# [SOURCE DATA]

——

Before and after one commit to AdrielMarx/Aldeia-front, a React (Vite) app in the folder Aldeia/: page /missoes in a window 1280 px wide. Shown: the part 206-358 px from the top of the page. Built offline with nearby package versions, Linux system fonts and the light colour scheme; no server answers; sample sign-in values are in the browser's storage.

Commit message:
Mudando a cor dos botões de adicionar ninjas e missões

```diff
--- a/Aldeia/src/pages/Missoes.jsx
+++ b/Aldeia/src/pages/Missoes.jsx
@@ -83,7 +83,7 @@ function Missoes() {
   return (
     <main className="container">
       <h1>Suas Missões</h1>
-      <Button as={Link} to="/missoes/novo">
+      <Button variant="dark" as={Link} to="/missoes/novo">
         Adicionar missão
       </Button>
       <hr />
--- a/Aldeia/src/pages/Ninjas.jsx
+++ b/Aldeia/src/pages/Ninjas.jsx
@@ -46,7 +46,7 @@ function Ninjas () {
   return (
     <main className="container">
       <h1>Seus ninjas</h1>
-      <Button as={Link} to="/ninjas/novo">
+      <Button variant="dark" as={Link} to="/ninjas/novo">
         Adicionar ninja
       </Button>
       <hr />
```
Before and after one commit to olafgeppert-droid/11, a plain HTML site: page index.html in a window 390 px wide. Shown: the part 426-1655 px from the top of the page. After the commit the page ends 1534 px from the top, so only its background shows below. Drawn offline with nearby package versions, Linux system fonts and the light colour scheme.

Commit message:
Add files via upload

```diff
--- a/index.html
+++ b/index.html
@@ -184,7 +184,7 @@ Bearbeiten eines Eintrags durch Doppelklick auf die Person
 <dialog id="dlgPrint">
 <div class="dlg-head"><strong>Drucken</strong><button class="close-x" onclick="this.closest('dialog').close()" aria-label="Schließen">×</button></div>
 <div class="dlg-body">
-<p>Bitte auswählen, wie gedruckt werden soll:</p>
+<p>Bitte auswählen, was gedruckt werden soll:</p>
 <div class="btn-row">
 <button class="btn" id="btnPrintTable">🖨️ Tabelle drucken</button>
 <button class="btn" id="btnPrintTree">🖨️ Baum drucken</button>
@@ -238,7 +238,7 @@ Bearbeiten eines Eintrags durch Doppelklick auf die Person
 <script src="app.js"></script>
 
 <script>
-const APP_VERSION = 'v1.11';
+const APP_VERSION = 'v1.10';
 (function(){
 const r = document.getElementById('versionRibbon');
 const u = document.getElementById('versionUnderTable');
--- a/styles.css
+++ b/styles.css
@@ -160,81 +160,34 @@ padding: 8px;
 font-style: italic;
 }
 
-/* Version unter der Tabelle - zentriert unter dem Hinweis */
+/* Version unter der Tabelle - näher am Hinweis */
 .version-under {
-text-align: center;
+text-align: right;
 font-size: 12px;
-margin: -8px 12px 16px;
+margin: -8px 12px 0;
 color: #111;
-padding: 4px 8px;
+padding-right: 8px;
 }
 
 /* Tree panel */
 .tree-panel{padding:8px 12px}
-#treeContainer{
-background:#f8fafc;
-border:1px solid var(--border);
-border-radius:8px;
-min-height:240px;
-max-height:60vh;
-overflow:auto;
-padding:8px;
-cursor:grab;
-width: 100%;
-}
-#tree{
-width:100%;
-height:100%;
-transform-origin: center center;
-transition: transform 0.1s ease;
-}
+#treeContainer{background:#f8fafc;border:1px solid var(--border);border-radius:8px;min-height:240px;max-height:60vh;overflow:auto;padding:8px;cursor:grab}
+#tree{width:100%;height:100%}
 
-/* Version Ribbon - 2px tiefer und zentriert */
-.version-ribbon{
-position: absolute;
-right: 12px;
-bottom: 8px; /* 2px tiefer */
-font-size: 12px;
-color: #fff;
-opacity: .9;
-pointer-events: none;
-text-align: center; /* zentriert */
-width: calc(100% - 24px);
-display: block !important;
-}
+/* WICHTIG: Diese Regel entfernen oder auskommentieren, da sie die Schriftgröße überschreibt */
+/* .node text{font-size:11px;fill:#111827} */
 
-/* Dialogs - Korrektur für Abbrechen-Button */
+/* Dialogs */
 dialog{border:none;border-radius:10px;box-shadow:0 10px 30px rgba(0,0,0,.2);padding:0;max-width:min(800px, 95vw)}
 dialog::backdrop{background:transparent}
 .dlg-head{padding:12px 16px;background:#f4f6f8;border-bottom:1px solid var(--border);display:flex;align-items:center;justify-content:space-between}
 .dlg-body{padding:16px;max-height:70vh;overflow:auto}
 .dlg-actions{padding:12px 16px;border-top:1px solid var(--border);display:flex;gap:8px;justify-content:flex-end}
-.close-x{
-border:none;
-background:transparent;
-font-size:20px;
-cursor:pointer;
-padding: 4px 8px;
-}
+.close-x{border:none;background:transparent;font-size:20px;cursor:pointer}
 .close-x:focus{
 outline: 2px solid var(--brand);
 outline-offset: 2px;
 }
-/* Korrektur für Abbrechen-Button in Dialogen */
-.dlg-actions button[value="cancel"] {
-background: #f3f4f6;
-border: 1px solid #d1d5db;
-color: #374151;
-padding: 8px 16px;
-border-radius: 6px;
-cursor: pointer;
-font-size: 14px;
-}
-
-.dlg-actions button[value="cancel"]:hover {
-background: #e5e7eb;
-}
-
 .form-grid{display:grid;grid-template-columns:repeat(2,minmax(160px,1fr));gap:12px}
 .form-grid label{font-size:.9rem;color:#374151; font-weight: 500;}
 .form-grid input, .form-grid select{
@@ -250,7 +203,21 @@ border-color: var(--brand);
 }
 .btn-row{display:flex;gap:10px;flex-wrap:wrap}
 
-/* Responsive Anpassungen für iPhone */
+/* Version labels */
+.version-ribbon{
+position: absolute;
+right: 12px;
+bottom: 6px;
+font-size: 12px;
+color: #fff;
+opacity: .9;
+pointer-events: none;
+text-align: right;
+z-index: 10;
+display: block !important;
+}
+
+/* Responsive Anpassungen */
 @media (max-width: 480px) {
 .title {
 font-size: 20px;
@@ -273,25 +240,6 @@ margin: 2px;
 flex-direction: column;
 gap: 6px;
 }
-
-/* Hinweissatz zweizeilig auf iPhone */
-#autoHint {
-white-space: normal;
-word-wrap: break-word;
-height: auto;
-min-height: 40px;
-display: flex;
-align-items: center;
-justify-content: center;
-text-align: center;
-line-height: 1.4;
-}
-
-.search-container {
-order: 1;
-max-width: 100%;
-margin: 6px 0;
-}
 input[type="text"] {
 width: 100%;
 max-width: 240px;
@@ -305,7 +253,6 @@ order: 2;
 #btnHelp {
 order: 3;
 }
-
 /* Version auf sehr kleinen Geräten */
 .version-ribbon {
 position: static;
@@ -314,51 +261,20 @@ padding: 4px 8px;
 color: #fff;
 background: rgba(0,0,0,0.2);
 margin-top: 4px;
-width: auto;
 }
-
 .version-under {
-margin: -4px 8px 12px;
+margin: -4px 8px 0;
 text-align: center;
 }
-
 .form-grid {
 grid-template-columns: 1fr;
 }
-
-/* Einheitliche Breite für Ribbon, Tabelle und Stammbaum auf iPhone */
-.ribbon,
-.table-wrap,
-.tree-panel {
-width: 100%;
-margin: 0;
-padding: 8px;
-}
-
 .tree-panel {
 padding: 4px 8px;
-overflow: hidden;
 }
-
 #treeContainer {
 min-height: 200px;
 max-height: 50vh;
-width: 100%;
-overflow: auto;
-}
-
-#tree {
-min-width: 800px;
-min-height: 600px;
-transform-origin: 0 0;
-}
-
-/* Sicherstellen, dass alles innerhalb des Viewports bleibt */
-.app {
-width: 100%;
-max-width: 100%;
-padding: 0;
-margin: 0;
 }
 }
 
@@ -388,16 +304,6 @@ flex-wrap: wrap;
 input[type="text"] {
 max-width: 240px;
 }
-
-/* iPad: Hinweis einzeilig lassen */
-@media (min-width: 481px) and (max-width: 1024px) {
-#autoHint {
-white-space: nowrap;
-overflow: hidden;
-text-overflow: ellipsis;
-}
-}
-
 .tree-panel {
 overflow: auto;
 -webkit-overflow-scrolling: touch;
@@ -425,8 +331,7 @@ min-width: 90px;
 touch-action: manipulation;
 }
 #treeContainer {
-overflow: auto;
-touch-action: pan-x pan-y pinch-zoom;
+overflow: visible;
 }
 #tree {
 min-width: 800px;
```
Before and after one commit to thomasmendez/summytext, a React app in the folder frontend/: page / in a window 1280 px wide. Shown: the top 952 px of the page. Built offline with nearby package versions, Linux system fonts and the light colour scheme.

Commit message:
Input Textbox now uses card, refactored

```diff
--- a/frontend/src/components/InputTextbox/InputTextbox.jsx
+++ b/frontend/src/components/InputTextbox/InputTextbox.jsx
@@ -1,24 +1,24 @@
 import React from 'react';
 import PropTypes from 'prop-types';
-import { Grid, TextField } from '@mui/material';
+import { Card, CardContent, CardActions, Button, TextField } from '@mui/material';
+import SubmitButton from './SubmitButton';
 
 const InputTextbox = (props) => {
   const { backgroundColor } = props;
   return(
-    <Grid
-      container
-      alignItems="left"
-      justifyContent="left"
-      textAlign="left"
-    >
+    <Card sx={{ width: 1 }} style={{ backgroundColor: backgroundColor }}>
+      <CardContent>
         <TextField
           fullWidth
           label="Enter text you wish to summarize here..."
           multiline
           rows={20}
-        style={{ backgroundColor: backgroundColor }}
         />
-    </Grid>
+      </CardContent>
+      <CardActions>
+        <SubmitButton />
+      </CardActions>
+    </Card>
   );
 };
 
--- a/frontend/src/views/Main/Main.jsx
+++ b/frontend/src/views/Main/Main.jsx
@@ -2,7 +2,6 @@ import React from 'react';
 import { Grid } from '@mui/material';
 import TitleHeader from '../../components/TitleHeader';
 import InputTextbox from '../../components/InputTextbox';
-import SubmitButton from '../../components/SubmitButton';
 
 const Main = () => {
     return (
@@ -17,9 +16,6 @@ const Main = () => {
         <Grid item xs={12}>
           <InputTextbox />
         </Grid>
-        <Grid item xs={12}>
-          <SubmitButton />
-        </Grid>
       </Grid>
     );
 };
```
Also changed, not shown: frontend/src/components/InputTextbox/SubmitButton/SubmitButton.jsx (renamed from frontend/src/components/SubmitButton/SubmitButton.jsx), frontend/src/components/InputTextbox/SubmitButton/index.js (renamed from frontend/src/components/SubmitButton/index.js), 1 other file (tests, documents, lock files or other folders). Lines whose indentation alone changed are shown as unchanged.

——

# [PROBLEM]
Please go through the entries and show every line with the word "flex".

# [EXPECTED OUTPUT]
 .dlg-head{padding:12px 16px;background:#f4f6f8;border-bottom:1px solid var(--border);display:flex;align-items:center;justify-content:space-between}
 .dlg-actions{padding:12px 16px;border-top:1px solid var(--border);display:flex;gap:8px;justify-content:flex-end}
 .btn-row{display:flex;gap:10px;flex-wrap:wrap}
 flex-direction: column;
-display: flex;
@@ -388,16 +304,6 @@ flex-wrap: wrap;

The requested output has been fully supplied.